→ **Your assignment**
All entries below need to be written out exactly, but without their pictures.

Extracted data entries
-.-.-

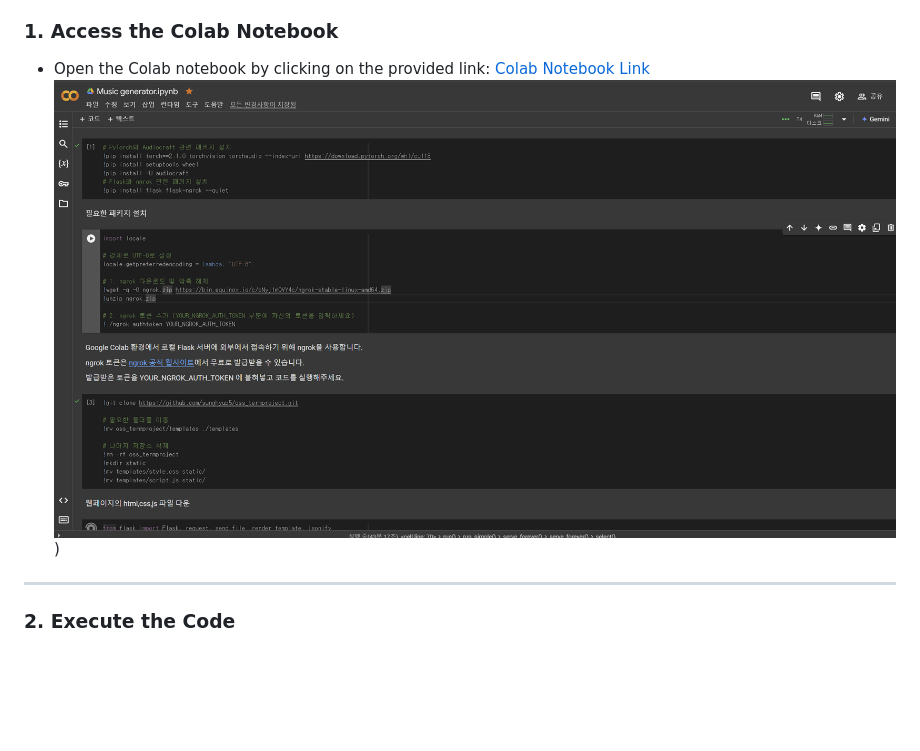
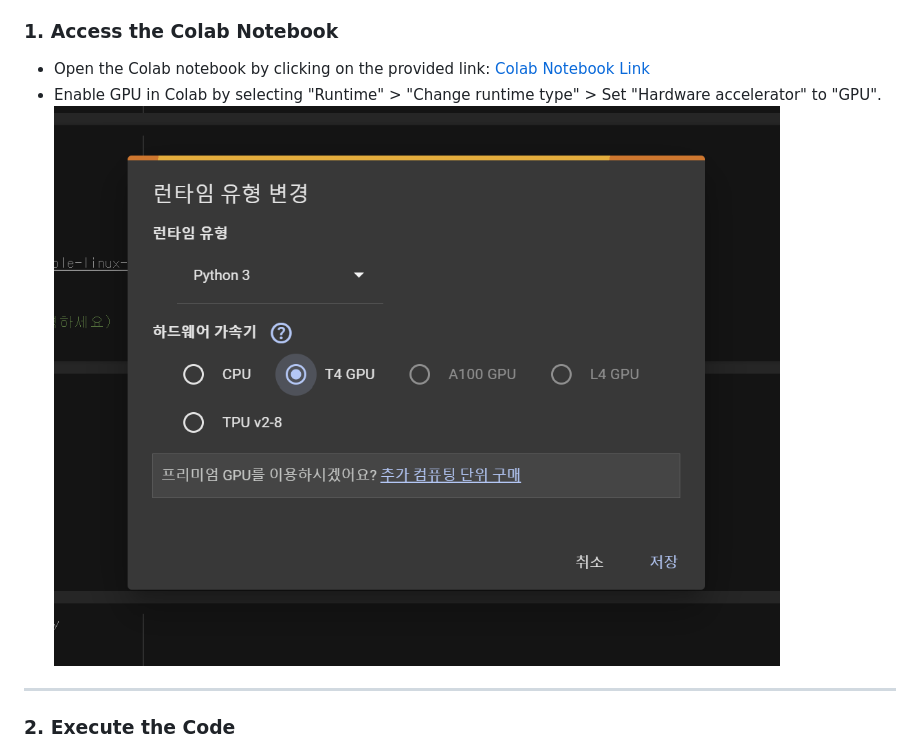
Before and after one commit to sunghyup5/oss_termproject, a Markdown page: README.md, the part around the change. Rendered like a GitHub page; blank space fills up the shorter version.

```diff
--- a/README.md
+++ b/README.md
@@ -23,7 +23,8 @@ Follow these steps to access and use the Music Generator Web App hosted on Googl
 ### 1. Access the Colab Notebook
 - Open the Colab notebook by clicking on the provided link:
   [Colab Notebook Link](https://colab.research.google.com/drive/11Yi82YDL2XoeRhGQV2dR9hdVcUmUCZjn?usp=sharing)
-![](images/colab.png))
+- Enable GPU in Colab by selecting "Runtime" > "Change runtime type" > Set "Hardware accelerator" to "GPU".
+![](images/use_gpu.png)
 
 ---
 
```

-.-.-

→ **Reply**
Before and after one commit to sunghyup5/oss_termproject, a Markdown page: README.md, the part around the change. Rendered like a GitHub page; blank space fills up the shorter version.

```diff
--- a/README.md
+++ b/README.md
@@ -23,7 +23,8 @@ Follow these steps to access and use the Music Generator Web App hosted on Googl
 ### 1. Access the Colab Notebook
 - Open the Colab notebook by clicking on the provided link:
   [Colab Notebook Link](https://colab.research.google.com/drive/11Yi82YDL2XoeRhGQV2dR9hdVcUmUCZjn?usp=sharing)
-![](images/colab.png))
+- Enable GPU in Colab by selecting "Runtime" > "Change runtime type" > Set "Hardware accelerator" to "GPU".
+![](images/use_gpu.png)
 
 ---
 
```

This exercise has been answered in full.